(Extracted records)
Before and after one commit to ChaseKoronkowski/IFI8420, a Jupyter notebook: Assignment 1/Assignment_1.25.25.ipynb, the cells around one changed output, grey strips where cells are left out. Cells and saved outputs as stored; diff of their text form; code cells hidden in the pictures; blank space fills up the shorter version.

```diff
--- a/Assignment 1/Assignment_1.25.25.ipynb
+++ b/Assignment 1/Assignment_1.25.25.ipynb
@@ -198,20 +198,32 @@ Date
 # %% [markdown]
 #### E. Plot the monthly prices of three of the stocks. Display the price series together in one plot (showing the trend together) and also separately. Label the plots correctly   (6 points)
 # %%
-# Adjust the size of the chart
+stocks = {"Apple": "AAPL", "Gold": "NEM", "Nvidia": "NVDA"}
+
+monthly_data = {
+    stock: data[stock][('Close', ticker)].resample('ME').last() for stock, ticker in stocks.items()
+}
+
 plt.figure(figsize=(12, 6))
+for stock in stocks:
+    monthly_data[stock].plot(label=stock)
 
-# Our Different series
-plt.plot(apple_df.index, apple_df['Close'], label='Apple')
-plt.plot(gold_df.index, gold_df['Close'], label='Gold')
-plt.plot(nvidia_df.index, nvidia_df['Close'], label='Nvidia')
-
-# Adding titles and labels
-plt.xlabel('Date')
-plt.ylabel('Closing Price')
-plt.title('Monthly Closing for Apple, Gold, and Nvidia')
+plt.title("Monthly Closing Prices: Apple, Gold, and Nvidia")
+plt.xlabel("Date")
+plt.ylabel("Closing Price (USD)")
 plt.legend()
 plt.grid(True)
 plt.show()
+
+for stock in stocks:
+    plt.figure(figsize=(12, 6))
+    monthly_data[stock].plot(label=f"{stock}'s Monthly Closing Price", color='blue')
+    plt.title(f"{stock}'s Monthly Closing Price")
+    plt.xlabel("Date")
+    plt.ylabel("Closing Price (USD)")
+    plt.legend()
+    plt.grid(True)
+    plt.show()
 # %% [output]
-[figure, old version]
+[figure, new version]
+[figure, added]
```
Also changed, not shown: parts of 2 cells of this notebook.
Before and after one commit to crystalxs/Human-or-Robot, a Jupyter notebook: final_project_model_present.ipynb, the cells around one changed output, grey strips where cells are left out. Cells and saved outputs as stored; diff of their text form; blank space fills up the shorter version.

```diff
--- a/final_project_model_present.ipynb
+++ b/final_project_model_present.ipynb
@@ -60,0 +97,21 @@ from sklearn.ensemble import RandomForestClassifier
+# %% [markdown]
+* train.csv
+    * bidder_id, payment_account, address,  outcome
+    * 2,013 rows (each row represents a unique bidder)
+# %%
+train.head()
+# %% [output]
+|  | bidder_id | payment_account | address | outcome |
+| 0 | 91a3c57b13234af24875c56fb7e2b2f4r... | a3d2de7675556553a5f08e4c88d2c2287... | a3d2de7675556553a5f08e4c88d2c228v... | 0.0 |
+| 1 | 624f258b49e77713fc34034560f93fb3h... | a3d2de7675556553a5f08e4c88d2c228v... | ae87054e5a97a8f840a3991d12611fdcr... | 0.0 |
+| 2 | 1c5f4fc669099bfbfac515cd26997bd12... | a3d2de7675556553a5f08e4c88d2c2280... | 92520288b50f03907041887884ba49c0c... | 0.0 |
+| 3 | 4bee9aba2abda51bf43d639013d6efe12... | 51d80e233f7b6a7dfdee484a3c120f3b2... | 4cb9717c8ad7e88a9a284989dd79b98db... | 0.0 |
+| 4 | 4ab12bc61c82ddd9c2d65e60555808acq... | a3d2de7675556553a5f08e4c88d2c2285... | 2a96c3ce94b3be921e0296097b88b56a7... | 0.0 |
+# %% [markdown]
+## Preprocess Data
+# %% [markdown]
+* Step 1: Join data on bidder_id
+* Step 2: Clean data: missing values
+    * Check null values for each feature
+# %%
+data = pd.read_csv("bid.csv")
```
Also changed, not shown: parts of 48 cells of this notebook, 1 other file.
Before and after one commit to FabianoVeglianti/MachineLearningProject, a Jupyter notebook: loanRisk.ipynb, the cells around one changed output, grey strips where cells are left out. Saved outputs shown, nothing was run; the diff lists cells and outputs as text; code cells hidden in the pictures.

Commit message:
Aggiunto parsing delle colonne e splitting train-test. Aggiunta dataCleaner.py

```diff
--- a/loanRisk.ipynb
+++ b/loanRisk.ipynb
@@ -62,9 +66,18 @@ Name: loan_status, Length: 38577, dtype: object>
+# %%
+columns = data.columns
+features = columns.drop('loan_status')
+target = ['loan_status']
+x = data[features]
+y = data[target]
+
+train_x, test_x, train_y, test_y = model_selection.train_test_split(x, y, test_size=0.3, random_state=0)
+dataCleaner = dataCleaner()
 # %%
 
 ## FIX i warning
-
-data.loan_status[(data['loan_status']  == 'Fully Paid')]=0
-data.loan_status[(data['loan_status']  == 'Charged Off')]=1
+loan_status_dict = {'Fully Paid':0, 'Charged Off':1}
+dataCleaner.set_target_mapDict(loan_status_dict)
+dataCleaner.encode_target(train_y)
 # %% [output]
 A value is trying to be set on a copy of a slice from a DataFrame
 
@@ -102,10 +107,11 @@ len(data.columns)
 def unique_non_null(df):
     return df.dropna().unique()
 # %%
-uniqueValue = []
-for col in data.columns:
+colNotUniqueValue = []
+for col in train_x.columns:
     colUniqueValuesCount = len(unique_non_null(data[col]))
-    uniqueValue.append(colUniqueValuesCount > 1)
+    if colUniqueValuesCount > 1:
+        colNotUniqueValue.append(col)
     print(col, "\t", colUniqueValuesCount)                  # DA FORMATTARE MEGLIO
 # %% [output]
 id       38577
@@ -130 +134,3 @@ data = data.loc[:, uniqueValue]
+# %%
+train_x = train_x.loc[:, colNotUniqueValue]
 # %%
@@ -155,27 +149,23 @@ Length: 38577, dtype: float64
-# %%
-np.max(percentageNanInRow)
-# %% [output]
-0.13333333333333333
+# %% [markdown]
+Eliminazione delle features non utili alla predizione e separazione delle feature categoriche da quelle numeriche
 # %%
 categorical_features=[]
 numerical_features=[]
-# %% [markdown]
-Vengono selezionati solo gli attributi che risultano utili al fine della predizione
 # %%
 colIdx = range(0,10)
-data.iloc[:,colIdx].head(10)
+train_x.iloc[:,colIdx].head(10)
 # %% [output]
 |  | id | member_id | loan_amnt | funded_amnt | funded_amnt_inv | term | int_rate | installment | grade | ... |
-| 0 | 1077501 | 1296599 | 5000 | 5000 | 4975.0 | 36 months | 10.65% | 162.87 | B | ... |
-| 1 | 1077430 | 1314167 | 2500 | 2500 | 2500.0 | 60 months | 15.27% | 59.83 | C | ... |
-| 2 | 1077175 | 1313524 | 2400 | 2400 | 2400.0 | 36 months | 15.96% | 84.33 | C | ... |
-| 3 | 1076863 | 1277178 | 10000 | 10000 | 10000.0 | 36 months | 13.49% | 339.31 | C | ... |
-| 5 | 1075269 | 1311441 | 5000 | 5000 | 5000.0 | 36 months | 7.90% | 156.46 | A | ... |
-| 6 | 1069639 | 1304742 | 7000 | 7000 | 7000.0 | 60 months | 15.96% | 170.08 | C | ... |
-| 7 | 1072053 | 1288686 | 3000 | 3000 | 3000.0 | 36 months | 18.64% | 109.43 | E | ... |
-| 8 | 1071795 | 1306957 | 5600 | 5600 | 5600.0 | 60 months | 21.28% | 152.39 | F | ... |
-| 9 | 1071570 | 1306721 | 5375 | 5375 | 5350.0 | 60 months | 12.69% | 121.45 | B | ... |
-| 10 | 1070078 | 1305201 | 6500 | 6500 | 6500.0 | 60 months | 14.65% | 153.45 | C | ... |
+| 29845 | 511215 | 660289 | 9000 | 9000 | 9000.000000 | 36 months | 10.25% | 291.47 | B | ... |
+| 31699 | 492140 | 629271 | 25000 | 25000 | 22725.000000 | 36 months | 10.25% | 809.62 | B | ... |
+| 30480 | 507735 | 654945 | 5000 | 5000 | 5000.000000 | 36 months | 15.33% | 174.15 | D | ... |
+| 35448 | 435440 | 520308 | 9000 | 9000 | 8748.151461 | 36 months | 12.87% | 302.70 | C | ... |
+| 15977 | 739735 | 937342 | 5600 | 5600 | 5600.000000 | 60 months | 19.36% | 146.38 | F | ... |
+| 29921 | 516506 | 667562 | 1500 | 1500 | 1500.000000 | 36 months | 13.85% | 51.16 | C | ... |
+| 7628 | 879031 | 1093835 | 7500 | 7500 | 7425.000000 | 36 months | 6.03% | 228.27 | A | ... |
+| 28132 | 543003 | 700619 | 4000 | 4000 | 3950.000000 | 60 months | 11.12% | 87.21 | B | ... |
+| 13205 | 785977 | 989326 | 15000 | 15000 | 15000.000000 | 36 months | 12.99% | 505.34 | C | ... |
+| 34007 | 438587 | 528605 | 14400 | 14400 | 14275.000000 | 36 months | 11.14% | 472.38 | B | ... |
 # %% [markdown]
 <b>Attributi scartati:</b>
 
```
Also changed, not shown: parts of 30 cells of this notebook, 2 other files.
(End Extracted records)
### Task directions
Report every line above that has the string "stocks" in it.

### Task solution
 #### E. Plot the monthly prices of three of the stocks. Display the price series together in one plot (showing the trend together) and also separately. Label the plots correctly   (6 points)
+stocks = {"Apple": "AAPL", "Gold": "NEM", "Nvidia": "NVDA"}
+    stock: data[stock][('Close', ticker)].resample('ME').last() for stock, ticker in stocks.items()
+for stock in stocks:
+for stock in stocks:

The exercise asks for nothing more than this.